◆ Available records ◆
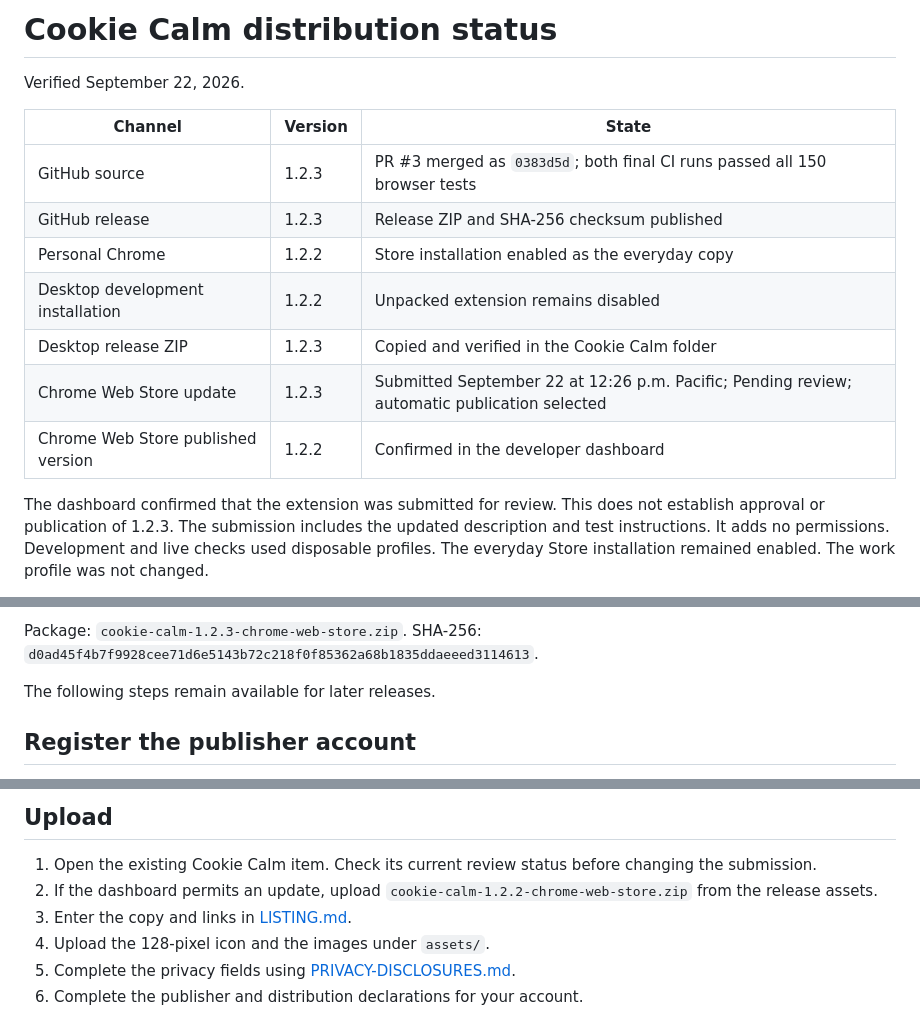
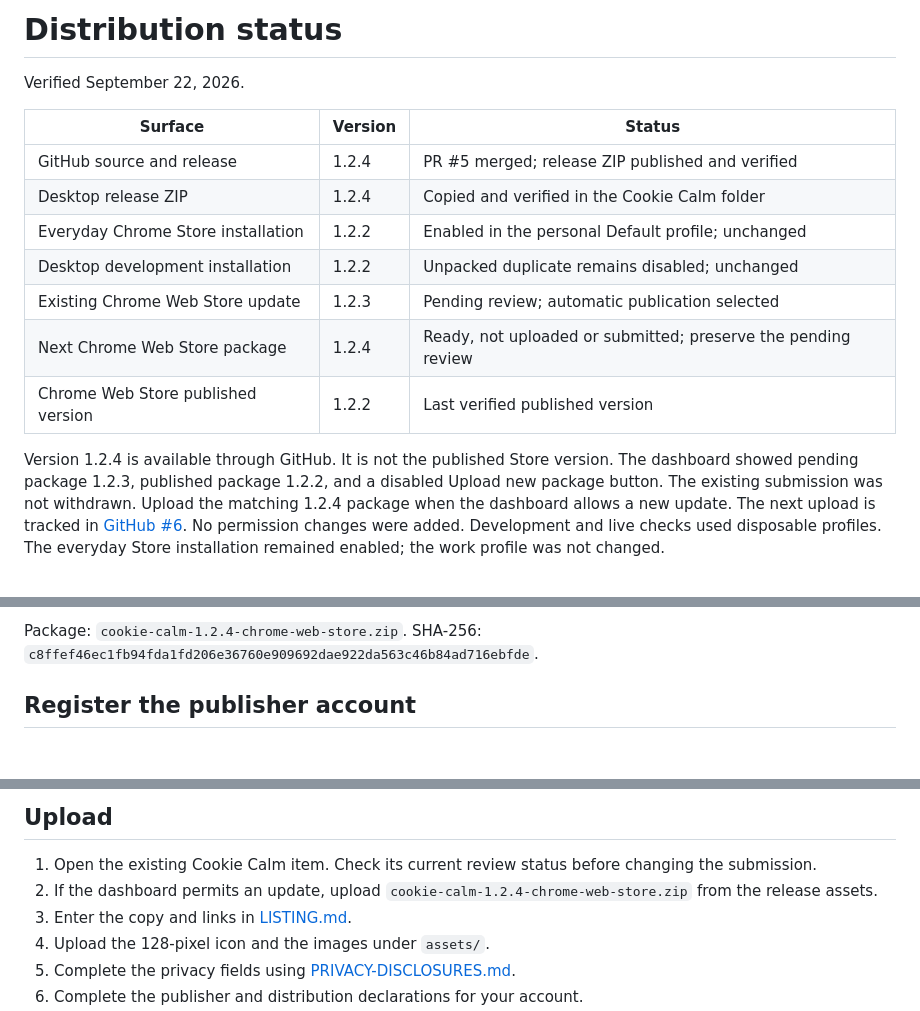
Before and after one commit to davegoldblatt/cookie-calm, a Markdown page: store/SUBMISSION.md, 3 parts joined by grey strips. Drawn GitHub-style; blank space fills up the shorter version.

```diff
--- a/store/SUBMISSION.md
+++ b/store/SUBMISSION.md
@@ -1,19 +1,22 @@
-# Cookie Calm distribution status
+# Distribution status
 
 Verified September 22, 2026.
 
-| Channel | Version | State |
+| Surface | Version | Status |
 | --- | --- | --- |
-| GitHub source | 1.2.3 | PR #3 merged as `0383d5d`; both final CI runs passed all 150 browser tests |
-| GitHub release | 1.2.3 | Release ZIP and SHA-256 checksum published |
-| Personal Chrome | 1.2.2 | Store installation enabled as the everyday copy |
-| Desktop development installation | 1.2.2 | Unpacked extension remains disabled |
-| Desktop release ZIP | 1.2.3 | Copied and verified in the Cookie Calm folder |
-| Chrome Web Store update | 1.2.3 | Submitted September 22 at 12:26 p.m. Pacific; Pending review; automatic publication selected |
-| Chrome Web Store published version | 1.2.2 | Confirmed in the developer dashboard |
+| GitHub source and release | 1.2.4 | PR #5 merged; release ZIP published and verified |
+| Desktop release ZIP | 1.2.4 | Copied and verified in the Cookie Calm folder |
+| Everyday Chrome Store installation | 1.2.2 | Enabled in the personal Default profile; unchanged |
+| Desktop development installation | 1.2.2 | Unpacked duplicate remains disabled; unchanged |
+| Existing Chrome Web Store update | 1.2.3 | Pending review; automatic publication selected |
+| Next Chrome Web Store package | 1.2.4 | Ready, not uploaded or submitted; preserve the pending review |
+| Chrome Web Store published version | 1.2.2 | Last verified published version |
 
-The dashboard confirmed that the extension was submitted for review. This does not establish approval or publication of 1.2.3.
-The submission includes the updated description and test instructions. It adds no permissions.
-Development and live checks used disposable profiles. The everyday Store installation remained enabled. The work profile was not changed.
+Version 1.2.4 is available through GitHub. It is not the published Store version.
+The dashboard showed pending package 1.2.3, published package 1.2.2, and a disabled Upload new package button.
+The existing submission was not withdrawn. Upload the matching 1.2.4 package when the dashboard allows a new update.
+The next upload is tracked in [GitHub #6](https://github.com/davegoldblatt/cookie-calm/issues/6).
+No permission changes were added. Development and live checks used disposable profiles.
+The everyday Store installation remained enabled; the work profile was not changed.
 
 Extension ID: `mlcplepgfaafffckbjbaekaekpphjccd`.
@@ -21,8 +24,6 @@ Extension ID: `mlcplepgfaafffckbjbaekaekpphjccd`.
 
-Package: `cookie-calm-1.2.3-chrome-web-store.zip`.
-SHA-256: `d0ad45f4b7f9928cee71d6e5143b72c218f0f85362a68b1835ddaeeed3114613`.
-
-The following steps remain available for later releases.
+Package: `cookie-calm-1.2.4-chrome-web-store.zip`.
+SHA-256: `c8ffef46ec1fb94fda1fd206e36760e909692dae922da563c46b84ad716ebfde`.
 
 ## Register the publisher account
 
@@ -37,7 +38,7 @@ The account owner must complete payment and account declarations directly. The e
 ## Upload
 
 1. Open the existing Cookie Calm item. Check its current review status before changing the submission.
-2. If the dashboard permits an update, upload `cookie-calm-1.2.2-chrome-web-store.zip` from the release assets.
+2. If the dashboard permits an update, upload `cookie-calm-1.2.4-chrome-web-store.zip` from the release assets.
 3. Enter the copy and links in [LISTING.md](LISTING.md).
 4. Upload the 128-pixel icon and the images under `assets/`.
 5. Complete the privacy fields using [PRIVACY-DISCLOSURES.md](PRIVACY-DISCLOSURES.md).
```
Also changed, not shown: other parts of store/SUBMISSION.md (+1 -1 lines), README.md (+1 -1 lines), VALIDATION.md (+33 -2 lines).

◆ Problem to work on ◆
What lines of the material above hold the string "assets"? Please copy them.

◆ Answer for this exercise ◆
-2. If the dashboard permits an update, upload `cookie-calm-1.2.2-chrome-web-store.zip` from the release assets.
+2. If the dashboard permits an update, upload `cookie-calm-1.2.4-chrome-web-store.zip` from the release assets.
 4. Upload the 128-pixel icon and the images under `assets/`.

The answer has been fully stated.